Given data section start

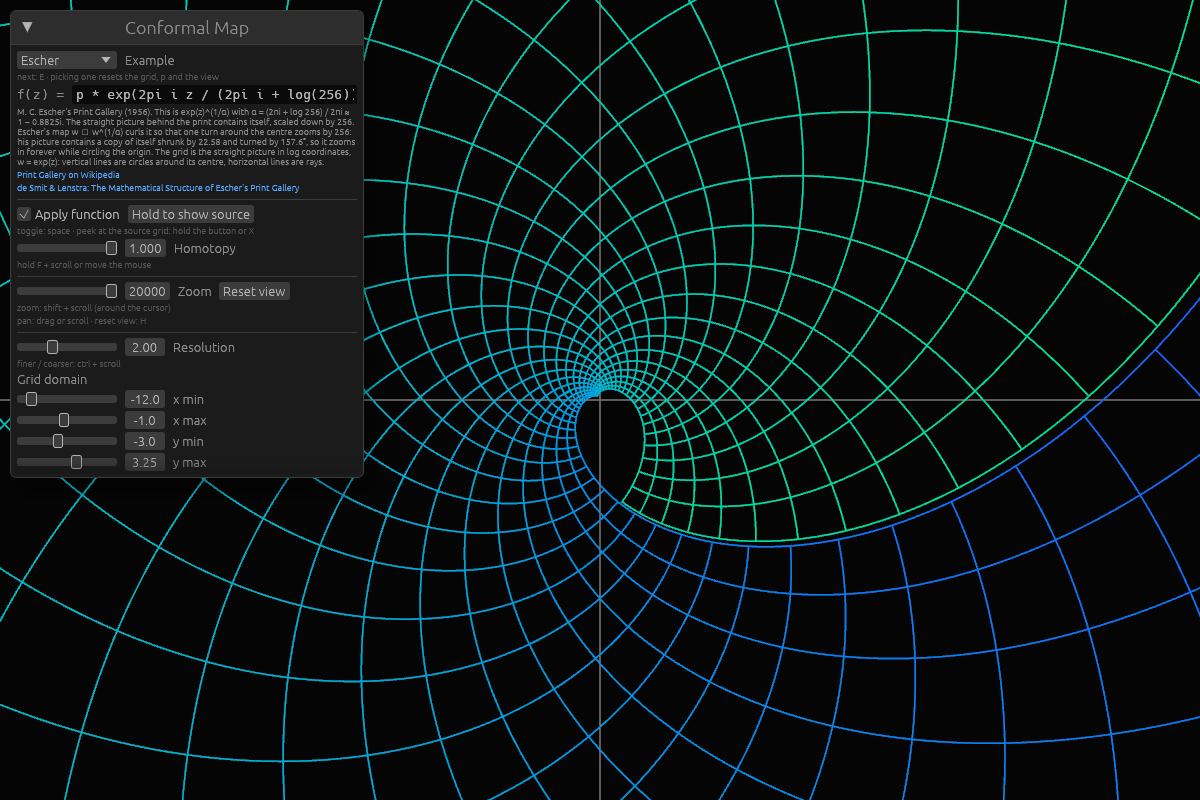
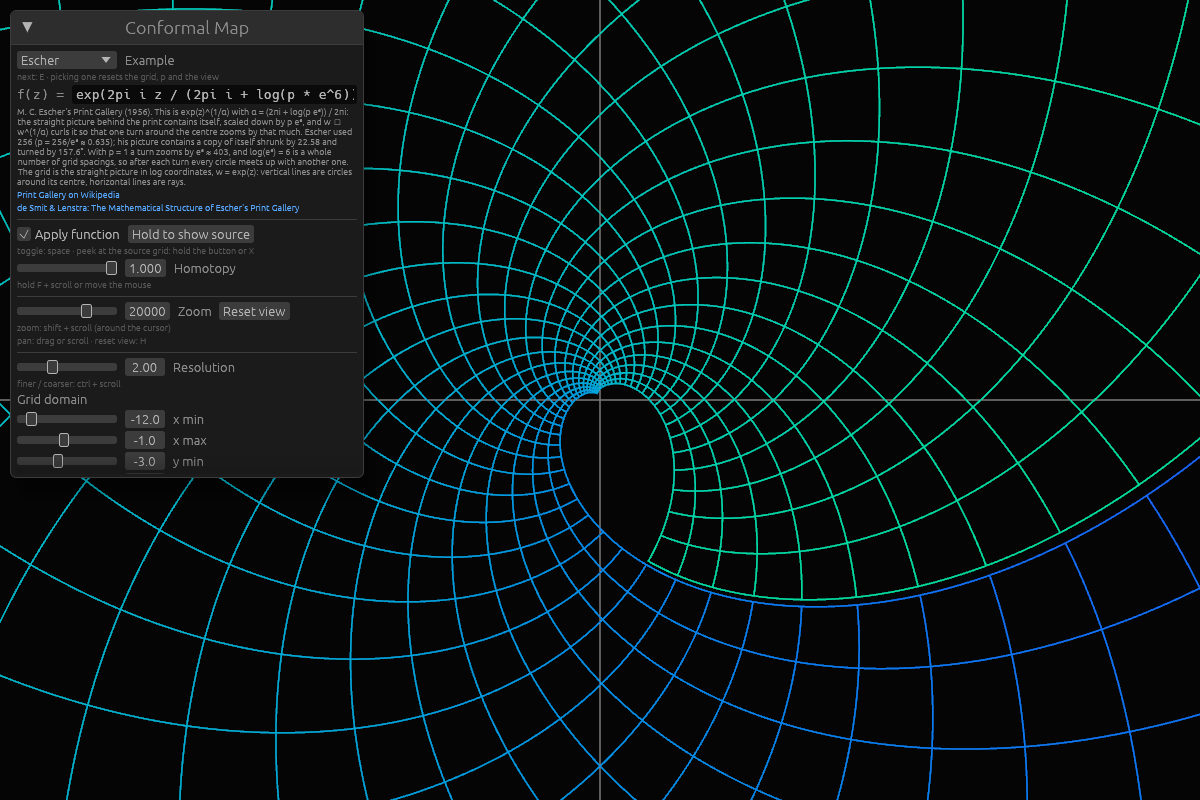
Escher example: zoom by e^6 per turn so the grid lines meet up
f(z) = exp(2πi z / (2πi + log(p e^6))) repeats after z moves by
2πi + log(p e^6), so a circle (vertical grid line) that leaves one turn
of the spiral comes back log(p e^6) further in. With Escher's 256 that
is log 256 ≈ 5.545, not a multiple of the grid spacing, so the circles
miss each other at the seam. With p = 1 it is exactly 6, a whole number
of spacings at every resolution, so they meet up. Escher's own map is
p = 256/e^6 ≈ 0.635.

diff --git a/src/main.rs b/src/main.rs
@@ -69,13 +69,15 @@ const EXAMPLES: [Example; 6] = [
     },
     Example {
         name: "Escher",
-        formula: "p * exp(2pi i z / (2pi i + log(256)))",
+        formula: "exp(2pi i z / (2pi i + log(p * e^6)))",
         about: "M. C. Escher's Print Gallery (1956). This is exp(z)^(1/α) with \
-                α = (2πi + log 256) / 2πi ≈ 1 − 0.8825i. The straight picture behind \
-                the print contains itself, scaled down by 256. Escher's map w ↦ w^(1/α) \
-                curls it so that one turn around the centre zooms by 256: his picture \
-                contains a copy of itself shrunk by 22.58 and turned by 157.6°, so it \
-                zooms in forever while circling the origin. The grid is the straight \
+                α = (2πi + log(p e⁶)) / 2πi: the straight picture behind the print \
+                contains itself, scaled down by p e⁶, and w ↦ w^(1/α) curls it so that \
+                one turn around the centre zooms by that much. Escher used 256 \
+                (p = 256/e⁶ ≈ 0.635); his picture contains a copy of itself shrunk by \
+                22.58 and turned by 157.6°. With p = 1 a turn zooms by e⁶ ≈ 403, and \
+                log(e⁶) = 6 is a whole number of grid spacings, so after each turn \
+                every circle meets up with another one. The grid is the straight \
                 picture in log coordinates, w = exp(z): vertical lines are circles \
                 around its centre, horizontal lines are rays.",
         links: &[

diff --git a/README.md b/README.md
@@ -33,7 +33,17 @@ so that one turn around the centre zooms in by 256. His picture contains a copy
 of itself shrunk by 22.58 and turned by 157.6°, so it zooms in forever while
 circling the origin. The grid here is the straight picture in log coordinates,
 w = exp(z): vertical lines are circles around its centre, horizontal lines are
-rays. The map draws them the way Escher curled them:
+rays. The map draws them the way Escher curled them.
+
+The example zooms by e⁶ ≈ 403 per turn instead of 256:
+
+$$f(z) = \exp\left(\frac{2\pi i\, z}{2\pi i + \log(p\, e^6)}\right), \qquad p = 1.$$
+
+f repeats itself after z moves by 2πi + log(p e⁶), so a circle that leaves one
+turn comes back log(p e⁶) further in. With p = 1 that is exactly 6, a whole
+number of grid spacings at every resolution, so each circle meets up with
+another one. Escher's 256 is p = 256/e⁶ ≈ 0.635, where log 256 ≈ 5.545 and
+the circles miss each other.
 
 ![Escher's Print Gallery map](examples/escher.png)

Given data section end

• [Task to complete]:
Would you give the data above again word for word, skipping any images?

• [Answer to the problem]:
Escher example: zoom by e^6 per turn so the grid lines meet up
f(z) = exp(2πi z / (2πi + log(p e^6))) repeats after z moves by
2πi + log(p e^6), so a circle (vertical grid line) that leaves one turn
of the spiral comes back log(p e^6) further in. With Escher's 256 that
is log 256 ≈ 5.545, not a multiple of the grid spacing, so the circles
miss each other at the seam. With p = 1 it is exactly 6, a whole number
of spacings at every resolution, so they meet up. Escher's own map is
p = 256/e^6 ≈ 0.635.

diff --git a/src/main.rs b/src/main.rs
@@ -69,13 +69,15 @@ const EXAMPLES: [Example; 6] = [
     },
     Example {
         name: "Escher",
-        formula: "p * exp(2pi i z / (2pi i + log(256)))",
+        formula: "exp(2pi i z / (2pi i + log(p * e^6)))",
         about: "M. C. Escher's Print Gallery (1956). This is exp(z)^(1/α) with \
-                α = (2πi + log 256) / 2πi ≈ 1 − 0.8825i. The straight picture behind \
-                the print contains itself, scaled down by 256. Escher's map w ↦ w^(1/α) \
-                curls it so that one turn around the centre zooms by 256: his picture \
-                contains a copy of itself shrunk by 22.58 and turned by 157.6°, so it \
-                zooms in forever while circling the origin. The grid is the straight \
+                α = (2πi + log(p e⁶)) / 2πi: the straight picture behind the print \
+                contains itself, scaled down by p e⁶, and w ↦ w^(1/α) curls it so that \
+                one turn around the centre zooms by that much. Escher used 256 \
+                (p = 256/e⁶ ≈ 0.635); his picture contains a copy of itself shrunk by \
+                22.58 and turned by 157.6°. With p = 1 a turn zooms by e⁶ ≈ 403, and \
+                log(e⁶) = 6 is a whole number of grid spacings, so after each turn \
+                every circle meets up with another one. The grid is the straight \
                 picture in log coordinates, w = exp(z): vertical lines are circles \
                 around its centre, horizontal lines are rays.",
         links: &[

diff --git a/README.md b/README.md
@@ -33,7 +33,17 @@ so that one turn around the centre zooms in by 256. His picture contains a copy
 of itself shrunk by 22.58 and turned by 157.6°, so it zooms in forever while
 circling the origin. The grid here is the straight picture in log coordinates,
 w = exp(z): vertical lines are circles around its centre, horizontal lines are
-rays. The map draws them the way Escher curled them:
+rays. The map draws them the way Escher curled them.
+
+The example zooms by e⁶ ≈ 403 per turn instead of 256:
+
+$$f(z) = \exp\left(\frac{2\pi i\, z}{2\pi i + \log(p\, e^6)}\right), \qquad p = 1.$$
+
+f repeats itself after z moves by 2πi + log(p e⁶), so a circle that leaves one
+turn comes back log(p e⁶) further in. With p = 1 that is exactly 6, a whole
+number of grid spacings at every resolution, so each circle meets up with
+another one. Escher's 256 is p = 256/e⁶ ≈ 0.635, where log 256 ≈ 5.545 and
+the circles miss each other.
 
 ![Escher's Print Gallery map](examples/escher.png)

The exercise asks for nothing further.